- Cattle rustling, once considered a cultural practice among Samburu pastoralists, has evolved into highway banditry, an enterprise characterised by the use of modern weapons resulting in death and destruction of property.
- The official regretted that rising insecurity on highways could lock the arid county in a "red zone" and that could hurt development.
Banditry and cattle rustling remain rampant in Samburu County, reflecting the severity of insecurity in one of Kenya's most troubled regions.
Cattle rustling, once considered a cultural practice among Samburu pastoralists, has evolved into highway banditry, an enterprise characterised by the use of modern weapons resulting in death and destruction of property.
For more than a decade, Samburu has struggled with serious insecurity that has severely disrupted law and order in the region.
Despite government efforts to curb banditry, the security situation in the volatile region remains challenging, characterised by deadly cattle raids and reprisal attacks.
Desperation and helplessness
And now, in a seeming show of desperation and helplessness, the Samburu Council of Elders has decided to turn to traditions and employ ancient curses known as Ldeket as a "last resort" to end the ongoing wave of crime.
Traditionally, the elders - custodians of culture and knowledge - have the authority to invoke and exorcise curses in the community, with their cursing being the most dreaded form of punishment for criminals.
David Lentiyo, the council’s Organizing Secretary, announced the decision, stating that a team of elderly men, culturally mandated to administer curses, had been selected to cast the spell.
The elders regretted the persistence of cattle rustling and highway banditry within Samburu County despite the heavy presence of law enforcement officers.
The decision was arrived at after a meeting at Lodokejek area in Samburu West on Tuesday, with Lentiyo explaining that the first curse pronouncement would occur on February 1, “with the consequences becoming evident thereafter”.
Government has failed
"We gave leaders time to help us end the menace; they somehow failed. The government has also failed.

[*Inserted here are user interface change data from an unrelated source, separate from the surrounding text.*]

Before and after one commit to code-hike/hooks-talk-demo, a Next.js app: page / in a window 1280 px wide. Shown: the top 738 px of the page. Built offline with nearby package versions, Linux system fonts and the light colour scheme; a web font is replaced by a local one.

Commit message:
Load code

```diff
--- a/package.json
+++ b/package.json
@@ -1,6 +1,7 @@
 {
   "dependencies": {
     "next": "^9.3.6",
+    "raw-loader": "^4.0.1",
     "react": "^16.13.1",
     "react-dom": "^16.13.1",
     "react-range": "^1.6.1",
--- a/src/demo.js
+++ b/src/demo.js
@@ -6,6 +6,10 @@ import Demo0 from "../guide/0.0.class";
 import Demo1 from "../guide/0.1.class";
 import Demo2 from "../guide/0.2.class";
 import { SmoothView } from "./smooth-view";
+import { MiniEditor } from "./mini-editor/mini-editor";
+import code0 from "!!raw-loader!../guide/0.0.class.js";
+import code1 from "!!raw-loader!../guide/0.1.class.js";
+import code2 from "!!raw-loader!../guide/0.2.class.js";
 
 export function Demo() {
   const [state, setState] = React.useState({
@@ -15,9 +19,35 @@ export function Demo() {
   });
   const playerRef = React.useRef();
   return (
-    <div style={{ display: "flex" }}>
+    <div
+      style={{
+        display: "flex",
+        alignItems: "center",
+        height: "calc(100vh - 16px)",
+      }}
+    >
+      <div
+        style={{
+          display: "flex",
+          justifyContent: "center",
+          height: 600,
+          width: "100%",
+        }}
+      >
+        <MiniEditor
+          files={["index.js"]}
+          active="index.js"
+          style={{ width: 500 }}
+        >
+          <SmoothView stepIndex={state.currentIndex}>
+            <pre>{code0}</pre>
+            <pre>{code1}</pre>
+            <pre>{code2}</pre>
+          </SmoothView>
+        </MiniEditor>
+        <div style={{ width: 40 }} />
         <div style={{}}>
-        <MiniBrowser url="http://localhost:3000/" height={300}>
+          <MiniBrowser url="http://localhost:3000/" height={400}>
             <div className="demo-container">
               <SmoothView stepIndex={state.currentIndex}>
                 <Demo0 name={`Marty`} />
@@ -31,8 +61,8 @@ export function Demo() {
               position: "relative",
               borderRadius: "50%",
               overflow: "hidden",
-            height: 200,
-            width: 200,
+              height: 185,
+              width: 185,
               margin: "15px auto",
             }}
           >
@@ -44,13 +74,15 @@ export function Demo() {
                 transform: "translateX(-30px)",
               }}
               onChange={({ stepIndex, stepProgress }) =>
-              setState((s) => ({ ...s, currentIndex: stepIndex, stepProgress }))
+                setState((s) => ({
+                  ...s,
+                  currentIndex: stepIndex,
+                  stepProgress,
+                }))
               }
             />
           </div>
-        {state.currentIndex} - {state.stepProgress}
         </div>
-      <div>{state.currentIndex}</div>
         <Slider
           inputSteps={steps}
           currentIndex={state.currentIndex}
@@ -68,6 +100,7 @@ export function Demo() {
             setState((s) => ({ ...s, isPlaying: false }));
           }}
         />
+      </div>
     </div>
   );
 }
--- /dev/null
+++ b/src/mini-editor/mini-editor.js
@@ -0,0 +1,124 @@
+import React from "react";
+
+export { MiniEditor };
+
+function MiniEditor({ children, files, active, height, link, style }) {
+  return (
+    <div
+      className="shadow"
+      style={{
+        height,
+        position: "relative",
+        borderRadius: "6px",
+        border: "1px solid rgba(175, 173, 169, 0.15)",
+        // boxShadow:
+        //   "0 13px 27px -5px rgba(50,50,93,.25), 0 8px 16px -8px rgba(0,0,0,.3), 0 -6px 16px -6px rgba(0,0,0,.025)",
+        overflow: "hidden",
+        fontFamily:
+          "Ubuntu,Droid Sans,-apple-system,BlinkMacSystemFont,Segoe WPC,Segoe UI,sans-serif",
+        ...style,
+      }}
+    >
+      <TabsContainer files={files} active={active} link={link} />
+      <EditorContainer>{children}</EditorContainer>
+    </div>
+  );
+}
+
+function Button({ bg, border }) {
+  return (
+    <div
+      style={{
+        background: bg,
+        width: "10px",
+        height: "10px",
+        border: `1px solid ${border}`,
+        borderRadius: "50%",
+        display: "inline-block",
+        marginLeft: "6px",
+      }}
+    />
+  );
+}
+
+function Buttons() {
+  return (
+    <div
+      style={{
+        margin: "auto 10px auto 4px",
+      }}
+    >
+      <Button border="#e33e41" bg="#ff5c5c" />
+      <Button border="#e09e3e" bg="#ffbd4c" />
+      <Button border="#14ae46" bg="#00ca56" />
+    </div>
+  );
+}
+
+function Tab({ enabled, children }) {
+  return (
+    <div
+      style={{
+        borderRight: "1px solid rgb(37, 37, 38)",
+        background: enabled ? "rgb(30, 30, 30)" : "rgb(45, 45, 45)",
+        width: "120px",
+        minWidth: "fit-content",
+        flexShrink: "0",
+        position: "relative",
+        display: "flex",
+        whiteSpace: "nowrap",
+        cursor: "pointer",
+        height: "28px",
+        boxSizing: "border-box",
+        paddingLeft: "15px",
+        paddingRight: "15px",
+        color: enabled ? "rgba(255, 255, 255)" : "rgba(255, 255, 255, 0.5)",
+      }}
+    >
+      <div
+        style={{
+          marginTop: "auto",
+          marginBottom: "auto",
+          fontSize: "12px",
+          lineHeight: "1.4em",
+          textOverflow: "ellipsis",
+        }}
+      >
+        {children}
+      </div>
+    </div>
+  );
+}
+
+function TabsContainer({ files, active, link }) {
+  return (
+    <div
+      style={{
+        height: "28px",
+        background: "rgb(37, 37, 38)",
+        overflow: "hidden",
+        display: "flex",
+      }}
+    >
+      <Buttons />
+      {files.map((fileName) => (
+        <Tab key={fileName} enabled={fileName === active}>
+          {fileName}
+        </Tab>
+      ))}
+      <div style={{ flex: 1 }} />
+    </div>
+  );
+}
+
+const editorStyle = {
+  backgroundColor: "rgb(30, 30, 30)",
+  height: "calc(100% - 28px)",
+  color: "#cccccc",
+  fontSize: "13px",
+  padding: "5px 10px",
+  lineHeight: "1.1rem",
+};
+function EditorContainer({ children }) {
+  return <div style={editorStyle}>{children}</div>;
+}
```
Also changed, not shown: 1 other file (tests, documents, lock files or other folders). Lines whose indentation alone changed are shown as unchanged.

So, it is our time to take charge to cast the spell on defiant criminals executing cattle rustling and highway banditry activities within Samburu County," said Mr Lentiyo.
The official regretted that rising insecurity on highways could lock the arid county in a "red zone" and that could hurt development.
Cursing, in the Samburu community, is performed by select elders perceived to be of good character as a last resort in conflict resolution.
Consequences include death or madness
The consequences are believed to include death or madness for the culprits.
“The consequences are severe,” warned Lentiyo.
As insecurity intensifies in parts of Samburu West, agro-pastoralists and small-scale farmers are abandoning their lands due to banditry.
Samburu Council of Elders patron Richard Leiyagu noted that bandit attacks have disrupted farming and pastoralism, the main economic activities in Samburu West.
The bandits also burn homesteads and steal foodstuffs, affecting hundreds of learners and causing widespread displacement and tension.
"This is why we need an urgent solution to the incessant bandit raids in our land. We need space to cast out wrath on them (criminals). We do not need interference from political leaders," he added.
Despite tough talk from the government on bandits, criminal elements have escalated their attacks in various parts of Samburu County in recent weeks.
Interior Cabinet Secretary Kithure Kindiki has warned that the state would treat cattle rustling and banditry in Samburu at the same level as terrorism, vowing to unleash all government machinery to tackle the endemic crime.